It’s the Montessori way of providing dignity through mindful preparation for the child’s needs.
“We don’t disvalue children because they’re young,” Leeman says. “We give them the time to learn at their pace and if that means taking 10 minutes to put on a shoe, that’s what we give them.”
These days, in particular, society is a slave to clocks, schedules and technology, all of which cause us to move at record speed. At Village Montessori School, however, they stop and smell the roses — literally. Being outside is vital to the curriculum for multiple reasons. Children naturally come to a sense of peace when they’re in nature.
The 24-member class makes a circle outside every day, inhaling the fresh air, relishing the sun on their cheeks, listening to chirping, squeaking, clucking animals around them and touching the bugs and the dirt. They also talk about their responsibility for taking care of the Earth.
“When we’re standing on the ground outside and talking about how to recycle, it makes it more real,” Leeman adds.
The school also has chickens that the students feed and water daily. It’s just another way for them to understand about caring for living things.
“It’s a key concept to drive home during a developmental phase when it’s typically all about me, me, me,” Schollenberger says. “To learn to have that empathy prepares them to be good people.”
“All our teachers provide the support and modeling our children need to become self-directed, self-disciplined, self-possessed learners who care about and for their little school community,” she says.
The students also enjoy recess on the playscape.
“Rather than a jungle gym, which serves only one purpose, the playscape has things they play with that can evolve into multiple facets of learning,” Leeman says. For instance, a sandbox allows kids to dig trenches, build castles and make “cakes.” They also have an agility course, a climbing tube and a tire they can climb over or hide under. Plus, they’ll soon be adding a mud kitchen, complete with dirt, sand and leaves. Providing all of these options gives students a chance to work their small and large motor skills.
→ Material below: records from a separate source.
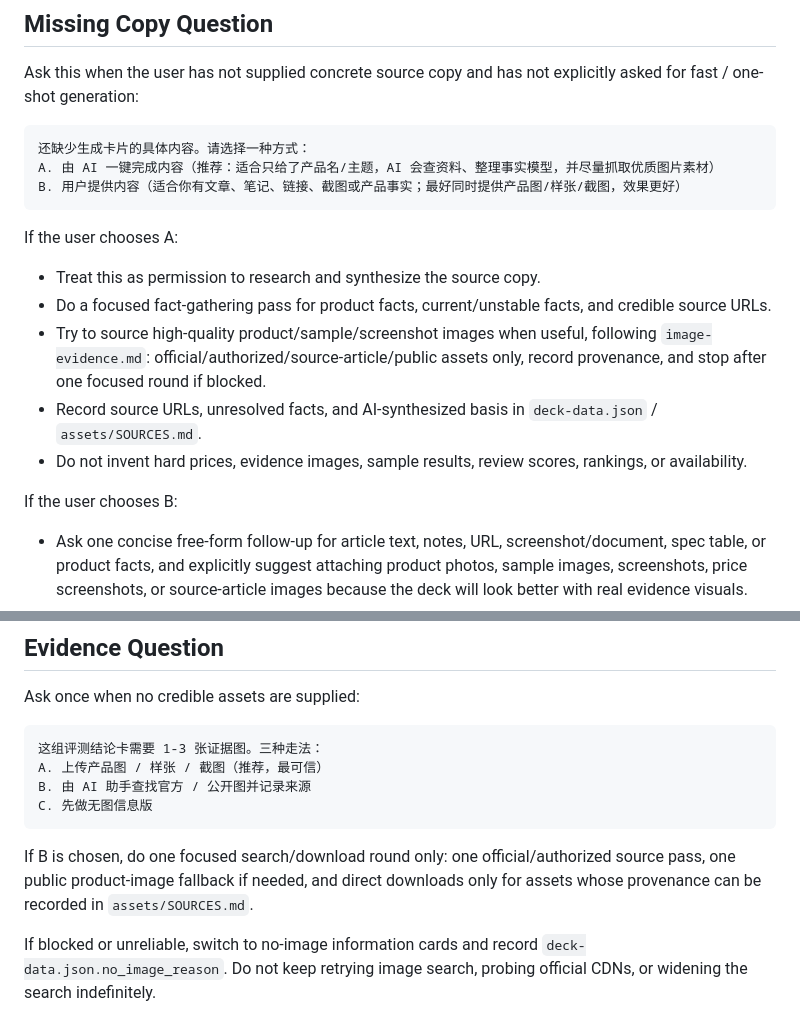
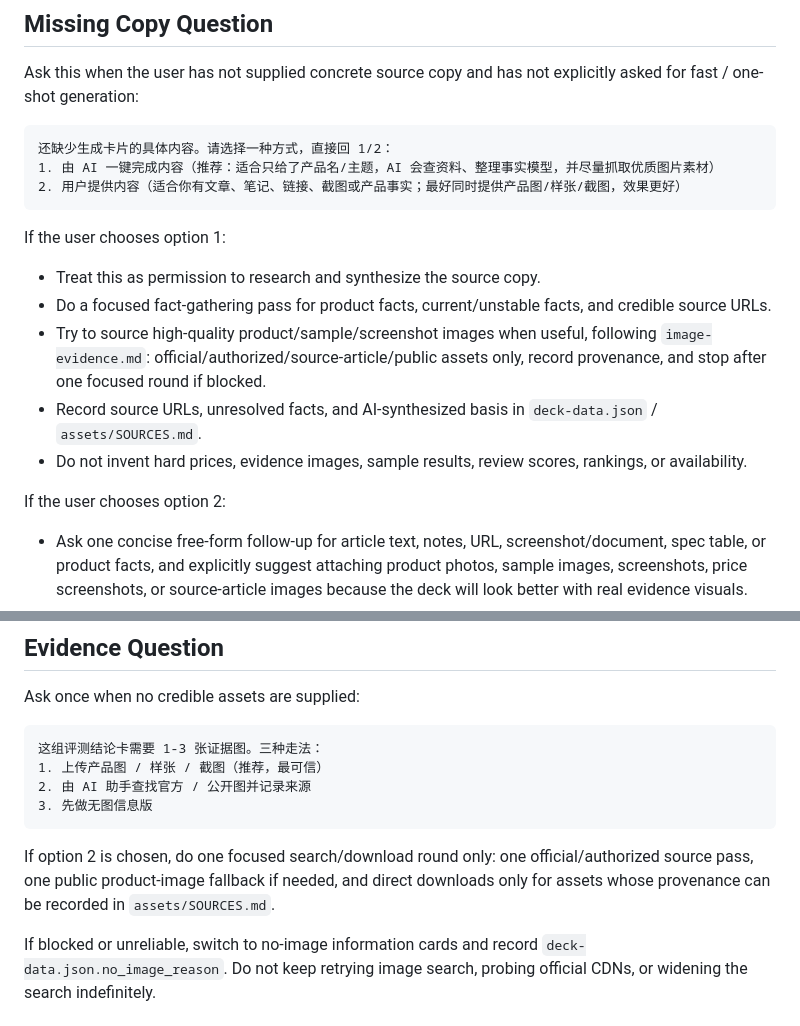
Before and after one commit to kirasun1104/smzdm-review-cards, a Markdown page: references/intake-contract.md, 2 parts joined by grey strips. Rendered like a GitHub page.

Commit message:
Use numbered intake choices

````diff
--- a/references/intake-contract.md
+++ b/references/intake-contract.md
@@ -40,12 +40,12 @@ Unless the Fast-Generation Exception applies, use these gates:
 Ask this when the user has not supplied concrete source copy and has not explicitly asked for fast / one-shot generation:
 
 ```text
-还缺少生成卡片的具体内容。请选择一种方式：
-A. 由 AI 一键完成内容（推荐：适合只给了产品名/主题，AI 会查资料、整理事实模型，并尽量抓取优质图片素材）
-B. 用户提供内容（适合你有文章、笔记、链接、截图或产品事实；最好同时提供产品图/样张/截图，效果更好）
+还缺少生成卡片的具体内容。请选择一种方式，直接回 1/2：
+1. 由 AI 一键完成内容（推荐：适合只给了产品名/主题，AI 会查资料、整理事实模型，并尽量抓取优质图片素材）
+2. 用户提供内容（适合你有文章、笔记、链接、截图或产品事实；最好同时提供产品图/样张/截图，效果更好）
 ```
 
-If the user chooses A:
+If the user chooses option 1:
 
 - Treat this as permission to research and synthesize the source copy.
 - Do a focused fact-gathering pass for product facts, current/unstable facts, and credible source URLs.
@@ -53,7 +53,7 @@ If the user chooses A:
 - Record source URLs, unresolved facts, and AI-synthesized basis in `deck-data.json` / `assets/SOURCES.md`.
 - Do not invent hard prices, evidence images, sample results, review scores, rankings, or availability.
 
-If the user chooses B:
+If the user chooses option 2:
 
 - Ask one concise free-form follow-up for article text, notes, URL, screenshot/document, spec table, or product facts, and explicitly suggest attaching product photos, sample images, screenshots, price screenshots, or source-article images because the deck will look better with real evidence visuals.
 - Do not generate the deck until the user supplies enough content or switches to AI one-click completion.
@@ -111,11 +111,11 @@ Ask once when no credible assets are supplied:
 
 ```text
 这组评测结论卡需要 1-3 张证据图。三种走法：
-A. 上传产品图 / 样张 / 截图（推荐，最可信）
-B. 由 AI 助手查找官方 / 公开图并记录来源
-C. 先做无图信息版
+1. 上传产品图 / 样张 / 截图（推荐，最可信）
+2. 由 AI 助手查找官方 / 公开图并记录来源
+3. 先做无图信息版
 ```
 
-If B is chosen, do one focused search/download round only: one official/authorized source pass, one public product-image fallback if needed, and direct downloads only for assets whose provenance can be recorded in `assets/SOURCES.md`.
+If option 2 is chosen, do one focused search/download round only: one official/authorized source pass, one public product-image fallback if needed, and direct downloads only for assets whose provenance can be recorded in `assets/SOURCES.md`.
 
 If blocked or unreliable, switch to no-image information cards and record `deck-data.json.no_image_reason`. Do not keep retrying image search, probing official CDNs, or widening the search indefinitely.
````
Also changed, not shown: references/review-intake.md (+5 -5 lines).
“It’s not so much about having it all as much as it is giving them what they need when the need arises,” Schollenberger says.
For instance, when the kids are fighting and need to let off steam, teachers bring out the bubbles, which calms everyone down.
And while the students are allowed to make messes, they also clean up themselves.
“We don’t just swoop in and do it for them,” Leeman says. “That’s part of the independence and dignity.”
Speaking of independence, curriculum is guided by student choice.
“People who are forced to do things learn nothing but anger,” Leeman says.
In the absence of mandate, however, the neurons start firing.
“I eavesdrop on four-year-olds negotiating the most equitable way to divide banana slices,” Watson says. “They use specialized learning tools and demonstrate how quantities are squared and cubed. I can only imagine how much better a math student I would have been if I had learned sophisticated concepts through play as a child rather than struggling with abstract ideas as a teenager.”
Leeman loves teaching preschoolers because it’s setting the stage for who they will become.
“How we want the world to be really starts with these 3 to 6-year-olds,” Leeman says. “This is where they are taught to be good people.”
Village Montessori is located at 6535 Ferguson Street in Indianapolis. For more information, call 317-257-7447 or visit them online at indyvillagemontessori.com.